Ashley Judd Aides Victims of Mineral Trade in the Congo
Ashley Judd has just completed her second trip to eastern Congo, providing relief for the continued staggering violence spawned due to the discovery of valuable minerals in the area.
Her quest began in 2003. Ashley began spending much of her time traveling the globe, visiting sections of Africa and India, witnessing disparaged populations, and searching for grassroots solutions, especially for issues that effect young women and girls.
On this particular journey, she travels with John Prendergast of the Enough Project . She met last week with local businessmen, officials and victims of rape in the Congo.
The Democratic Republic of Congo has a two edged sword, in the form of tungsten, tantalum and tin, valuable resources used by many computer, cell phone and other electronic manufacturers. As militia, government and other groups struggle for control of the resources for sale to American companies and the like, mass violence and rape ensues.
Villages and settlements built on or around these resources become targets the instant the wealth is discovered. Militias will rape, murder and torture in an effort to get villagers to simply leave the area, so mining can continue uninterrupted. This has created an influx of displaced people across the Congo.
Today, Ashley visited one such camp. As the unrelenting sun stood high in the sky, Ashley conversed quietly with three different women in front of a colorful cloth shelter. All three of the women had been raped multiple times, and had borne children conceived then. One of the women had been gang-raped three times. The women wanted to point out that these unspeakable atrocities were enacted by both the FDLR (Democratic Forces for the Liberation of Rwanda) and the Congo militia.
The FDLR was blamed for the 1994 genocide and fled into the more remote provinces of eastern Congo, where they have fueled a war for over five years, resulting in approximately 3 million deaths.
Ashley talked to these women about their experiences. It became apparent early on in the conversation that people here are all simply in survival mode, concerned only with where there next meal was. The poverty here is intense, invasive, and everywhere. There’s no electricity, no running water.
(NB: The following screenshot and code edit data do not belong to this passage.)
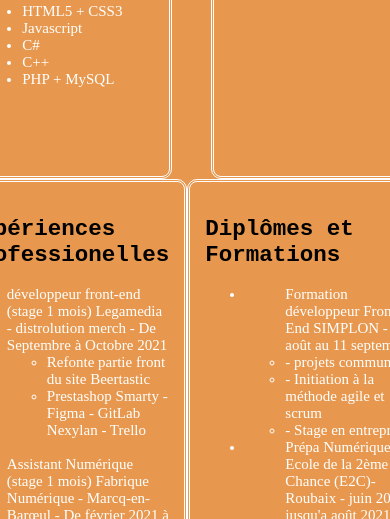
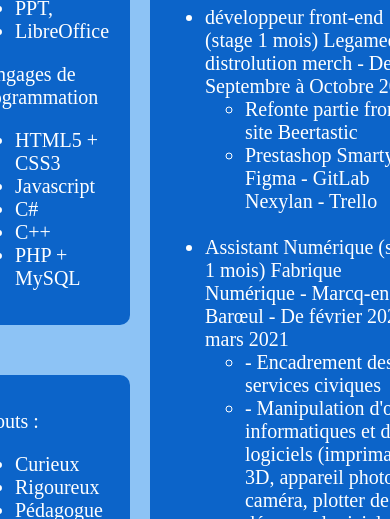
Before and after one commit to P4NH4RITH/sideProject, a plain HTML site: page CV.html in a window 390 px wide. Shown: the part 368-887 px from the top of the page. Drawn offline with Linux system fonts and the light colour scheme.

Commit message:
Revert "grid update 5 + delete useless div making conflict for grid et center content"
This reverts commit 4f758a44e54495c0d5ab9f096e7f5123273d1eeb.

```diff
--- a/CSS/style.css
+++ b/CSS/style.css
@@ -1,5 +1,5 @@
 body{
-    background-color: rgb(255, 255, 255);
+    background-color: rgb(141, 195, 245);
     color: white;
 }
 header{
@@ -28,7 +28,6 @@ h1, h2, h3{
 }
 
 .mainBody{
-    background-color: rgb(231, 152, 78);
     display: grid;
     grid-template-columns: 1fr 1fr;
     margin: 40px 150px 20px 150px;
@@ -40,10 +39,9 @@ img{
 }
 
 section{
-    width: fit-content;
-    height: 20rem;
-    background-color: transparent;
-    border-style: double;
+    background-color: rgb(12, 100, 201);
+    margin-top: 50px;
+    margin-left: 20px;
     padding: 15px;
     border-radius: 10px;
     align-self: center;
@@ -110,12 +108,9 @@ footer{
         padding: 20px;
     }
     .mainBody{
-        margin: 40px 15px 40px 15px;
+        margin: 40px 15px 20px 15px;
         font-size: 25px;
         justify-content: center ;
-    }
-    section{
-        font-size: 15px;
     }
     .divers{
         grid-column: 1 / 3;
--- a/CV.html
+++ b/CV.html
@@ -20,6 +20,7 @@
             </nav>
         </header>
         <div class="mainBody">
+            <div>
                 <section class="skills">
                     <p>
                         Bureautique:
@@ -53,6 +54,8 @@
                         </ul>
                     </p>
                 </section>
+            </div>
+            <div>
                 <section class="experience">
                     <p>
                         <h2>Expériences professionelles</h2>
@@ -136,6 +139,7 @@
                     </p>
                 </section>
             </div>
+        </div>
         <footer>
                 <div>
                     copyright, tout droits réservé <i class="fas fa-copyright"></i>
```
Also changed, not shown: index.html (+4 -0 lines). Lines whose indentation alone changed are shown as unchanged.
The water they do have is unclean, but drank anyways.
After conversing with the women, Ashley reaches out to others in the village, handing out food rations and basic goods, pausing just long enough to speak a little about her experiences and motivations for her work.
“Your motivation is the most important thing” she says, “And you have to do your homework. You need to understand local context. Take the time to educate yourself, learn the history and the political structure of an area. Watch documentaries.”
With a dozen or so humanitarian missions under her belt, Ashley says the emotional drain never goes away. “I have a breakdown on every trip.”
Ashley’s motives are undeniably pure. The work she is doing flys mostly under the radar, as sadly, most of the world finds it easy to turn a blind eye to many areas of Africa and the Congo specifically. The attention brought to the organizations she works with is most definitely saving lives, and making conditions slightly more livable, where perhaps some of these people can dream of a better future for their children, rather than just surviving to the end of the day. To see a talent such as Judd giving so freely is an inspiration and tribute to the loving, unselfish capacity of the human race, the very same race that unfortunately, oftentimes yields such unspeakable horrors.
To legitimately make a difference, you can send an email to the world’s top 20 electronic manufacturers and demand that these companies create a clean supply of minerals to create there products, and not used blood minerals from the Congo.
A list of companies can be found here.
Also the Population Services International works to help poor women deal with preventable disease, family planning, and dealing with HIV. They do excellent work and naturally accept contributions.